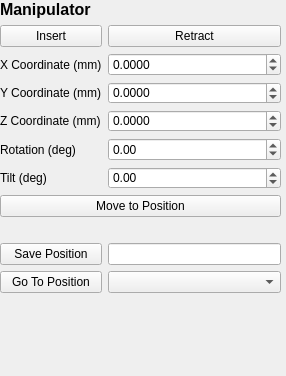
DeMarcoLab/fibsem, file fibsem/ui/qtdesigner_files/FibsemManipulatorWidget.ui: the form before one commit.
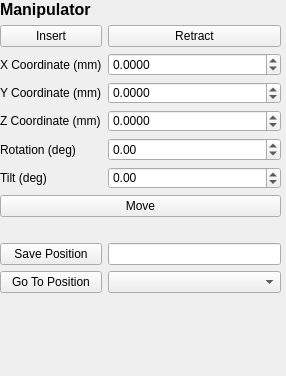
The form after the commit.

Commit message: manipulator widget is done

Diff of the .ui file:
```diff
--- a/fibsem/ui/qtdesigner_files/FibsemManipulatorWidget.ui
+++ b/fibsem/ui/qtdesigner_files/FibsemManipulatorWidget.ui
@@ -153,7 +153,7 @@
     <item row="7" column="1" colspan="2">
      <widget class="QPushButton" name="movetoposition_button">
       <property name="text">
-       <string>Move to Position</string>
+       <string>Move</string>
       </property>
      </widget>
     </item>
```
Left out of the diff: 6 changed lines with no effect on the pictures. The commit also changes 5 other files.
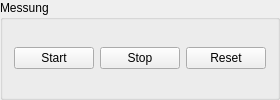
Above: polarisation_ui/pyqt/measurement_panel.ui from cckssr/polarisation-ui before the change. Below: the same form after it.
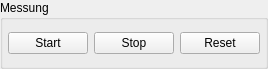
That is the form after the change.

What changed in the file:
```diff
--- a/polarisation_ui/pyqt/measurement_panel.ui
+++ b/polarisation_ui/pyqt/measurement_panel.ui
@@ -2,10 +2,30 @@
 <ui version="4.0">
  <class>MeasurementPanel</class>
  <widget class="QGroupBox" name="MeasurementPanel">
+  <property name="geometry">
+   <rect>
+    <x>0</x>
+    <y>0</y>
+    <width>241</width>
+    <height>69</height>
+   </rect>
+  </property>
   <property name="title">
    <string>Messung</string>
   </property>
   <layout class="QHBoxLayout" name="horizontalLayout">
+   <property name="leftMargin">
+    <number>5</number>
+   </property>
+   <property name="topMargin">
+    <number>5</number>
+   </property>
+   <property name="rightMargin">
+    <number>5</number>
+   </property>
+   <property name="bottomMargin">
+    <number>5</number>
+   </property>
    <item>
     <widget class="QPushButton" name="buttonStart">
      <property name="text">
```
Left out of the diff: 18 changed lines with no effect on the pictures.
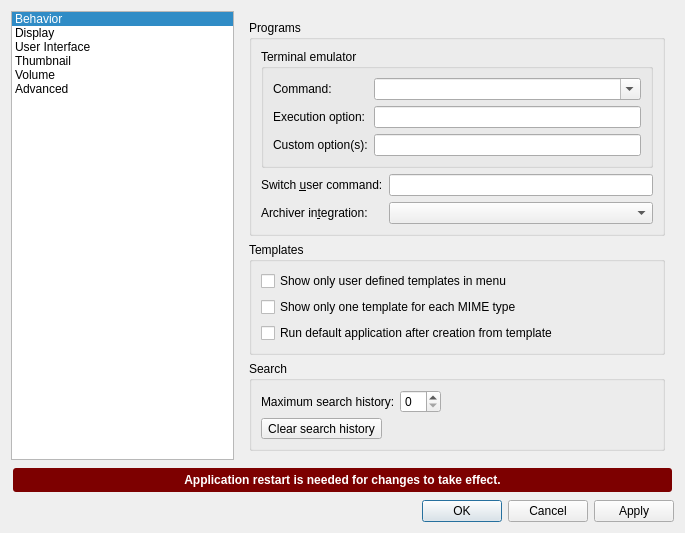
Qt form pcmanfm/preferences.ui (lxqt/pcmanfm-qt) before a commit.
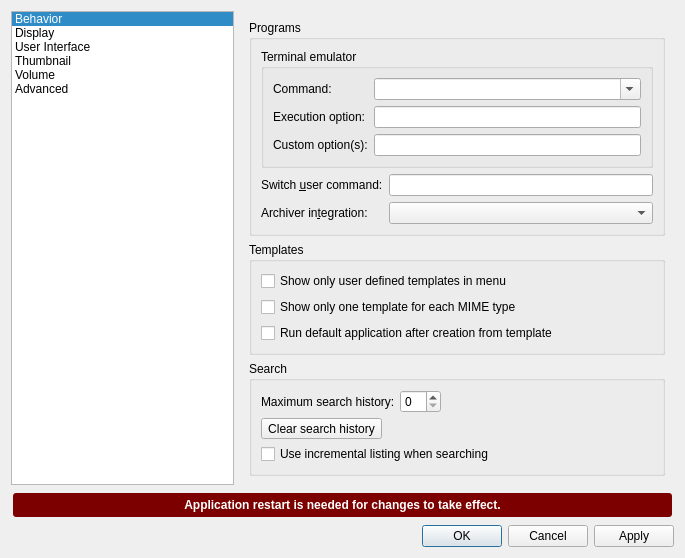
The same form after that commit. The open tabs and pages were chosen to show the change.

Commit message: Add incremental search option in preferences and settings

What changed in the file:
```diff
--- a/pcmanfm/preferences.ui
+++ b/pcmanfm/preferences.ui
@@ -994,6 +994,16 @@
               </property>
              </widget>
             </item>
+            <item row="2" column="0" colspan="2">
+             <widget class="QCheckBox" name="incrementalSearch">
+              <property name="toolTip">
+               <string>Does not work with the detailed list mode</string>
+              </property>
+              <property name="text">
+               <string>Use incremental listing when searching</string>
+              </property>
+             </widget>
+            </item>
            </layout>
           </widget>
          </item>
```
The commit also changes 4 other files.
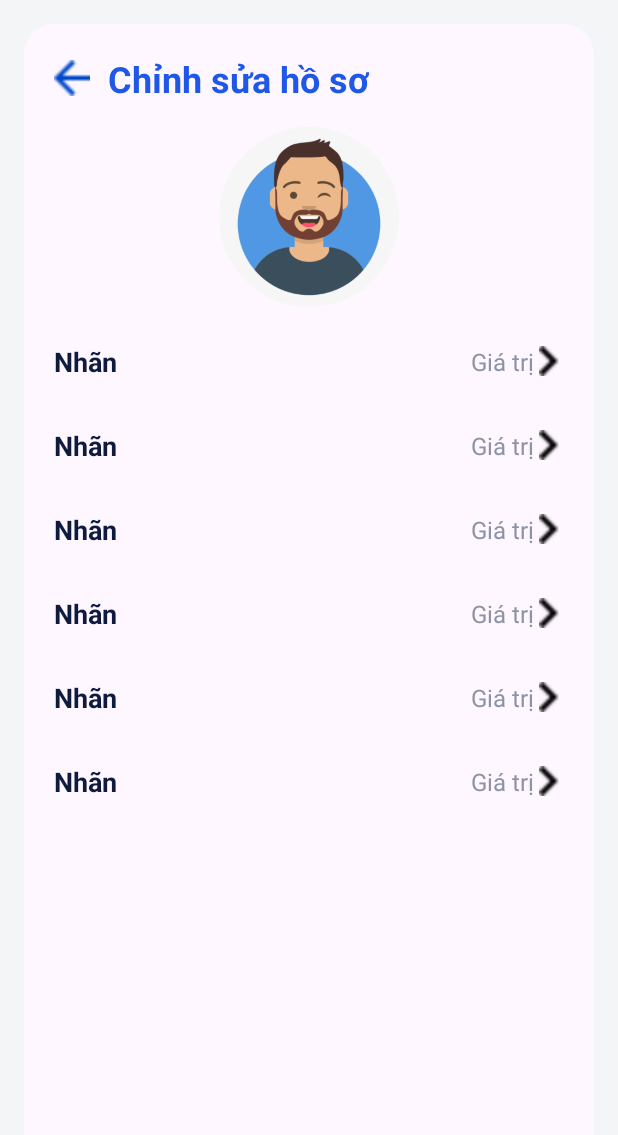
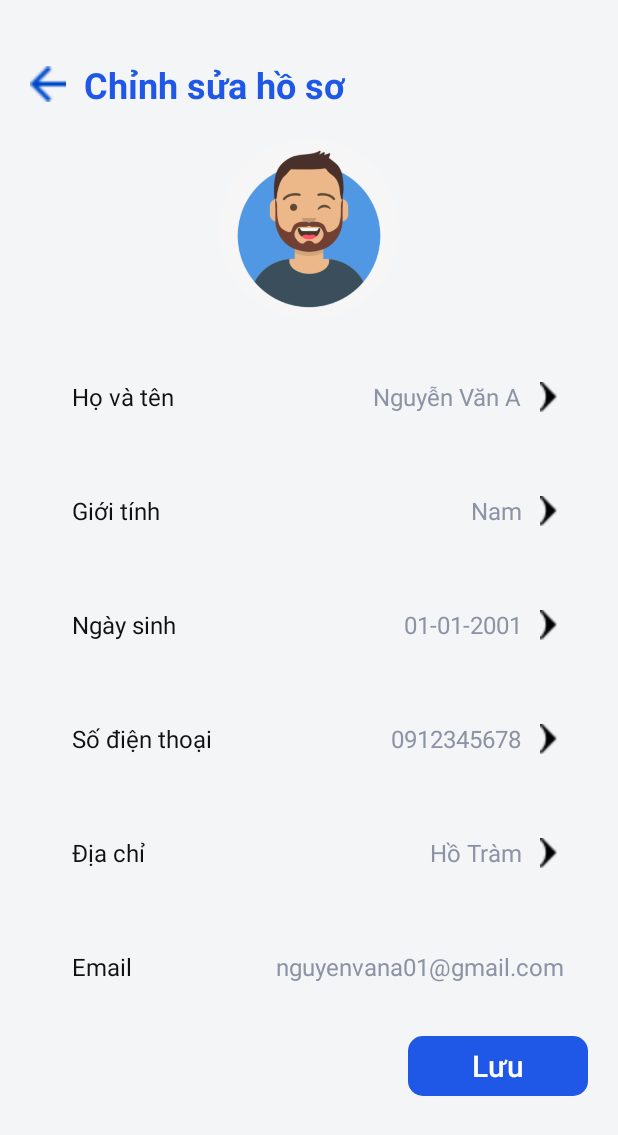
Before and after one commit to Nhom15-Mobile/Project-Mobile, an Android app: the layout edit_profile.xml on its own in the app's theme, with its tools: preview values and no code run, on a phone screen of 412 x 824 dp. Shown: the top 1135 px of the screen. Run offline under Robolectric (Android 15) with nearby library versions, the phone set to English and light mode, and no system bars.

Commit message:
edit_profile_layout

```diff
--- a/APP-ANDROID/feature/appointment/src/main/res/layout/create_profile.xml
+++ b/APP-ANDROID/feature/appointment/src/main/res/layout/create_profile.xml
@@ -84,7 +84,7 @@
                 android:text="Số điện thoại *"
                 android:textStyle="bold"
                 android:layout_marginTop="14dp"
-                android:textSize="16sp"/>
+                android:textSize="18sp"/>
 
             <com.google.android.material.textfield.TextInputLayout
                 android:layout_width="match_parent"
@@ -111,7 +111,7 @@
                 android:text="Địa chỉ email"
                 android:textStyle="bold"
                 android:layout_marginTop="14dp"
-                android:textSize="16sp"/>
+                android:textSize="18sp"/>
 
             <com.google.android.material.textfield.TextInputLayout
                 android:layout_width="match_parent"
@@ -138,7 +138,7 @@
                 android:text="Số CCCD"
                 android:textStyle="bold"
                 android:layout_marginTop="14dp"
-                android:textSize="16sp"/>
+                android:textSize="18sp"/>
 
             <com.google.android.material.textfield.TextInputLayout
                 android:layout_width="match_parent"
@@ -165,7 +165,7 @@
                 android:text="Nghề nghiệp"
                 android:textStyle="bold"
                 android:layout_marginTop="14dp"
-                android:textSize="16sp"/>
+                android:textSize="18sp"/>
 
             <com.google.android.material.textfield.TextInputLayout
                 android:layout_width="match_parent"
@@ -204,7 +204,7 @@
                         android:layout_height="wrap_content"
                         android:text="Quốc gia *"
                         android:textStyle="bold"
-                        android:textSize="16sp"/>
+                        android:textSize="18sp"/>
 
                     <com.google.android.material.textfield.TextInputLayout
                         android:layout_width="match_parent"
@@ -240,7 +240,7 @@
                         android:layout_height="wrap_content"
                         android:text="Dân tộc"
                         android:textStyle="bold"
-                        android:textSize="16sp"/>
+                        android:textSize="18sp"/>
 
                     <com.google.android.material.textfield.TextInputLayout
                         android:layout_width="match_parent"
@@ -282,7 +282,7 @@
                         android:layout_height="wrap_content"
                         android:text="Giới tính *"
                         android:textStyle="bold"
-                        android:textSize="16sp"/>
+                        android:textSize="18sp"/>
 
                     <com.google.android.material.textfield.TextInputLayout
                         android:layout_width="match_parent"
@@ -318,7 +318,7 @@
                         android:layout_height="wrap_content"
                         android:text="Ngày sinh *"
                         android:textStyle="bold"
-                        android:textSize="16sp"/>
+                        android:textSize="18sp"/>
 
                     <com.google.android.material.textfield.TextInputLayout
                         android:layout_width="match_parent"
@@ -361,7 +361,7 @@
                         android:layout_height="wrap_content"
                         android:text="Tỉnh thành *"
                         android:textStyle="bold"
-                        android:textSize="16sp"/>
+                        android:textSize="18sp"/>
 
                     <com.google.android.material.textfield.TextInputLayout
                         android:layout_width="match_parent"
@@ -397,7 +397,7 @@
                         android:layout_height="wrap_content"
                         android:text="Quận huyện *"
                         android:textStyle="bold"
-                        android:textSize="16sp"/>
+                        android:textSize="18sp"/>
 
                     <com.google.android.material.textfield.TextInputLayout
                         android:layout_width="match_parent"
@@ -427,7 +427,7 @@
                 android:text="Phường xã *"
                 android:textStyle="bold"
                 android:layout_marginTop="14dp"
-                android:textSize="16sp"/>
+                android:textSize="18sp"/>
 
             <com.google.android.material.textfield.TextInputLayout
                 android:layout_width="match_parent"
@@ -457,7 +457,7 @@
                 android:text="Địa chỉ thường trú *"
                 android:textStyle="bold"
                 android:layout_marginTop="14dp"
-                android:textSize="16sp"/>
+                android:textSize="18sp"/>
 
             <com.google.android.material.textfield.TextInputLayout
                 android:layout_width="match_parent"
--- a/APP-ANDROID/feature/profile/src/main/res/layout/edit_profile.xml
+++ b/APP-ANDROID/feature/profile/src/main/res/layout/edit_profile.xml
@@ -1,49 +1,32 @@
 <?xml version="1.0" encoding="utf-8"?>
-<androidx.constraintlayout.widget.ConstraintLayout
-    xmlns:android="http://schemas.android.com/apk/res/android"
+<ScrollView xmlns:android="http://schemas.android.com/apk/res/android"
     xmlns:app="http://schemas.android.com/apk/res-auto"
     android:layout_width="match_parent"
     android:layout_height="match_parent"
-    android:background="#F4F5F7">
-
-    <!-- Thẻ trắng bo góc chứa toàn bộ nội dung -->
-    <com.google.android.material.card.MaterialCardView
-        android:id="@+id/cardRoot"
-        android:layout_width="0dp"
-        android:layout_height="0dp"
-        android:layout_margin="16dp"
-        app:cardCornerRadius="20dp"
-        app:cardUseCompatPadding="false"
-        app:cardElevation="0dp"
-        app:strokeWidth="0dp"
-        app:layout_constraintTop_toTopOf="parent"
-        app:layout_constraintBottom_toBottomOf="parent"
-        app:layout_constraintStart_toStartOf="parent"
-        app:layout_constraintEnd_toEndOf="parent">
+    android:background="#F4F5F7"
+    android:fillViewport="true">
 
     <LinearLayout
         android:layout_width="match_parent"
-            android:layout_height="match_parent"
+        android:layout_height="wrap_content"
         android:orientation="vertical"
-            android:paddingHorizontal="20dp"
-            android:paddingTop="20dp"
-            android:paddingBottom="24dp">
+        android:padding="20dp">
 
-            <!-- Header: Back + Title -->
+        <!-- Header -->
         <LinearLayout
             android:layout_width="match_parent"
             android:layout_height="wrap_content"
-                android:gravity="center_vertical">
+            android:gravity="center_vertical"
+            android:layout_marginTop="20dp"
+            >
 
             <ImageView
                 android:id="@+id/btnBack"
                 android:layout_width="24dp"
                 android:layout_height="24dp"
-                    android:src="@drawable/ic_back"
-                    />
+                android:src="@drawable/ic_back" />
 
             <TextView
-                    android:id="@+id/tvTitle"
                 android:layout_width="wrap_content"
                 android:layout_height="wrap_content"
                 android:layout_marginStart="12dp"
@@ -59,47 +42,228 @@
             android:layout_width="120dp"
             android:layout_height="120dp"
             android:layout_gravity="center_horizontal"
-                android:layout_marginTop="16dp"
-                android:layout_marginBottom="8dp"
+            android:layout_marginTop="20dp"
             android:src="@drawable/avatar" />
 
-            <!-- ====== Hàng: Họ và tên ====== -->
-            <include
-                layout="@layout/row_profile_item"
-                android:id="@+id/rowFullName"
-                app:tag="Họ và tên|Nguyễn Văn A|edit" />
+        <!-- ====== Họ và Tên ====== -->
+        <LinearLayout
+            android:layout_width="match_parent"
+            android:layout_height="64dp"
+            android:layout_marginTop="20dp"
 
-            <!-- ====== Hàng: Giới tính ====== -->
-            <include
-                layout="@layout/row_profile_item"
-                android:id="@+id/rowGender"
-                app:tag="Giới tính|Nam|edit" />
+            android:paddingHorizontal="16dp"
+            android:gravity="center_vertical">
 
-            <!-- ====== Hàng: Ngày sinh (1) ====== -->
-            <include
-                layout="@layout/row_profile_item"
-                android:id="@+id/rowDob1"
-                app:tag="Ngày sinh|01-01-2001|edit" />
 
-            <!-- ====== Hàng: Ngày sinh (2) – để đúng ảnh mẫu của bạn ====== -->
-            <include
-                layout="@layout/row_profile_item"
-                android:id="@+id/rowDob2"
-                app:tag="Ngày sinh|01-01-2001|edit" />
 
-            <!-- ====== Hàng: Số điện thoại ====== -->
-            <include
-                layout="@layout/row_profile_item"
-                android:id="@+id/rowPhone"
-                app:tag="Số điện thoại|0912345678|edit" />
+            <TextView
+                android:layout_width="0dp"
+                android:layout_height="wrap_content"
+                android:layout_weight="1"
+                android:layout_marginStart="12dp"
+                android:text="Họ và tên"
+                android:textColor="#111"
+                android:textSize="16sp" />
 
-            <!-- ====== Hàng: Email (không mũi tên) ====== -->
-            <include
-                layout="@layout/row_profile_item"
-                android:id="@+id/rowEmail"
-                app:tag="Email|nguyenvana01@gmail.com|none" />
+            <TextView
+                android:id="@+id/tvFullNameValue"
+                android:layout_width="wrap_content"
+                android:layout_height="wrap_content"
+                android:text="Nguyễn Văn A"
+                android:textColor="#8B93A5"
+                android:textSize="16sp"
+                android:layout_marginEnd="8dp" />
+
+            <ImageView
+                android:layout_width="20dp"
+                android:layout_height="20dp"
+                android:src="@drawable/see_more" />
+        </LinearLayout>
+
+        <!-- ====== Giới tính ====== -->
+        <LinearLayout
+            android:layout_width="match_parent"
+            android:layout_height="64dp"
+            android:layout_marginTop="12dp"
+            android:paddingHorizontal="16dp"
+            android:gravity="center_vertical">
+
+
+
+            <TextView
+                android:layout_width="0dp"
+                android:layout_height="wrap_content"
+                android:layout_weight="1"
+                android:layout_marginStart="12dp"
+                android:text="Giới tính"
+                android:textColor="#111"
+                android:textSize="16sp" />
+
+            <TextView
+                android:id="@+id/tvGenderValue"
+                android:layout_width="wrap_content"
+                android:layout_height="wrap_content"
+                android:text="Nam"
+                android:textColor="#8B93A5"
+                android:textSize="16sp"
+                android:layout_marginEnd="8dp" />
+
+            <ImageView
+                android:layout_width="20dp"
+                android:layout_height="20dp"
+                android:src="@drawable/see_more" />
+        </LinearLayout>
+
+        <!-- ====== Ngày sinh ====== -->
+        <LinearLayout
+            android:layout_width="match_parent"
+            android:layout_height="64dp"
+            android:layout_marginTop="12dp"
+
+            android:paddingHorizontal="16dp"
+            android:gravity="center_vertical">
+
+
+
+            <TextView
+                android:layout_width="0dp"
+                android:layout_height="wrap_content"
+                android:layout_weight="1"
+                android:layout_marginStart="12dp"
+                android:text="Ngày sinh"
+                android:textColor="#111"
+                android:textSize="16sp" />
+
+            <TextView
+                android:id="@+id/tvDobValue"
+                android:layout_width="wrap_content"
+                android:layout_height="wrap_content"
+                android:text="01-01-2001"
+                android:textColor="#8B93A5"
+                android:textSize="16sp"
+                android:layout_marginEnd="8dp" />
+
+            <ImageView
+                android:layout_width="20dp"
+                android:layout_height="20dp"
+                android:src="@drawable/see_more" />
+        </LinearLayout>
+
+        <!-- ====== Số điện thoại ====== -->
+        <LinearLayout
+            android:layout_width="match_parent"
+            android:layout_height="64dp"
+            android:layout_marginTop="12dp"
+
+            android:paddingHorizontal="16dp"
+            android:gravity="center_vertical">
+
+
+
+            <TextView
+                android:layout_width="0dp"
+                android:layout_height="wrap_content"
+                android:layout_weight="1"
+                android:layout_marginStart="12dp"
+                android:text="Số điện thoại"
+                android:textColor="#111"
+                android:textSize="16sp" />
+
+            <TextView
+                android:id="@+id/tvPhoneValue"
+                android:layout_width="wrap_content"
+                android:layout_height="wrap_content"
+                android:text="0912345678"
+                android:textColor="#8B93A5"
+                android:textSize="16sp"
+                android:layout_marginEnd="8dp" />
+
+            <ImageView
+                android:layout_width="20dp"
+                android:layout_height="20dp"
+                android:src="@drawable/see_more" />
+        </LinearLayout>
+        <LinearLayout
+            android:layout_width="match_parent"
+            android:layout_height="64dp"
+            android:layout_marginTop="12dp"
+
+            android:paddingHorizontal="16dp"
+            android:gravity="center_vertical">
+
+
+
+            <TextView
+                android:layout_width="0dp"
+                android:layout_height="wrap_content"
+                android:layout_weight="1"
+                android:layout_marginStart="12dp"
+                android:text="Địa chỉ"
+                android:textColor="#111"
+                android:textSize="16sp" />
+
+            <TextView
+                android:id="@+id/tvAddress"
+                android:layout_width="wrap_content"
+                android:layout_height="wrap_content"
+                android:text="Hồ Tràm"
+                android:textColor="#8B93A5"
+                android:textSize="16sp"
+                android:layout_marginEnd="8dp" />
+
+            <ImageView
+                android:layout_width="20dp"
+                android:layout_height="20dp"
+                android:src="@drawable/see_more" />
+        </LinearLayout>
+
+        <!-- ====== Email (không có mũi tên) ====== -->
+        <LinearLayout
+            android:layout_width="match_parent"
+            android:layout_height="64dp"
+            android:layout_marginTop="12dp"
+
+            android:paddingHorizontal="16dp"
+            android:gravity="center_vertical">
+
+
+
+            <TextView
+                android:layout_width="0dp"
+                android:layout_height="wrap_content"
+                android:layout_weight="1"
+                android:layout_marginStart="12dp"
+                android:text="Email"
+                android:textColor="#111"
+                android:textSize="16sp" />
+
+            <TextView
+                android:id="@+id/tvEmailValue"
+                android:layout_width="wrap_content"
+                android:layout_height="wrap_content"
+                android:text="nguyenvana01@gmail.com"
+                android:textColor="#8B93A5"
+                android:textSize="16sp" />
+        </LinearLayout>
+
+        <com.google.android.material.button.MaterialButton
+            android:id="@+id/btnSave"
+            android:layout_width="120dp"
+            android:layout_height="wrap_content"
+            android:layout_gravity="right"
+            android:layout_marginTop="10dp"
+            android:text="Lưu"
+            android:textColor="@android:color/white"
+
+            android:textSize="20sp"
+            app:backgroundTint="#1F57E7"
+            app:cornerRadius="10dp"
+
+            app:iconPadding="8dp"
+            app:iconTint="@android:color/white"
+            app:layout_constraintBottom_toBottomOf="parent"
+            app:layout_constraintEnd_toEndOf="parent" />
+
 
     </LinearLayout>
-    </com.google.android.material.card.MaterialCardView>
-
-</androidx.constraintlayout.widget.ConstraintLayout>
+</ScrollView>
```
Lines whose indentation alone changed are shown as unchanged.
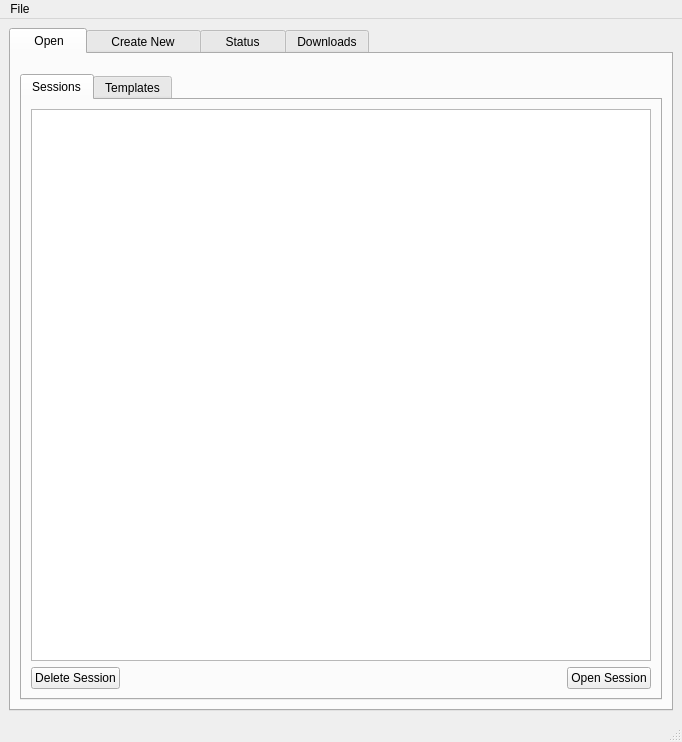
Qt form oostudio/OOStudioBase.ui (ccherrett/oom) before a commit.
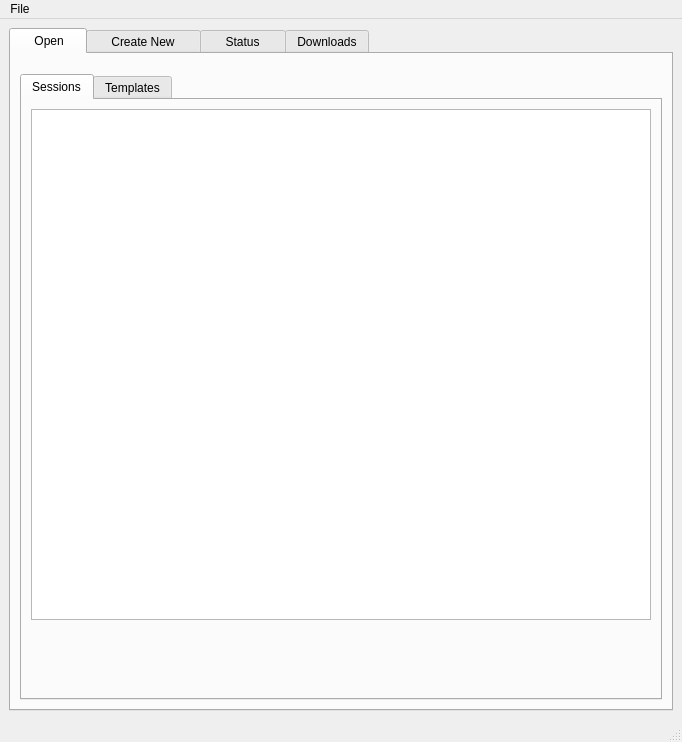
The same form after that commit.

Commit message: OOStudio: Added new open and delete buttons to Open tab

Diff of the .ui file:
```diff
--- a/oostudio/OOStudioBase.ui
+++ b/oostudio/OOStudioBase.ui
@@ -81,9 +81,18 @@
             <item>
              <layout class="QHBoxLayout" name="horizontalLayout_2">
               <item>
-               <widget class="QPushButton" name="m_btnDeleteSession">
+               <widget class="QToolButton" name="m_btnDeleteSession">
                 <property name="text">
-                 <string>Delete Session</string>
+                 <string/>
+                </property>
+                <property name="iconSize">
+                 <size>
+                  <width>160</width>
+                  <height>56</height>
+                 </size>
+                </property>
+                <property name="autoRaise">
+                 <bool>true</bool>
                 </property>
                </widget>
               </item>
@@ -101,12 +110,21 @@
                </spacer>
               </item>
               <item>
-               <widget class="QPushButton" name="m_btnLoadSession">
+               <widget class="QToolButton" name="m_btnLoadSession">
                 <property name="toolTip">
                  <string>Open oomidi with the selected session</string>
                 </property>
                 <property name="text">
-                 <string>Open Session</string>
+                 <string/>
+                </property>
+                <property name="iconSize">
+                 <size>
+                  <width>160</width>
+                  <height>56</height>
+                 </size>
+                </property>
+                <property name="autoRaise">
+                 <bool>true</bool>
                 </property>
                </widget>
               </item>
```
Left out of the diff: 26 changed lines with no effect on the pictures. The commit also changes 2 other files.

- What the exercise asks -
In the listing above, which lines include the string "also"? Return every one of them.

- Output -
Left out of the diff: 6 changed lines with no effect on the pictures. The commit also changes 5 other files.
The commit also changes 4 other files.
Left out of the diff: 26 changed lines with no effect on the pictures. The commit also changes 2 other files.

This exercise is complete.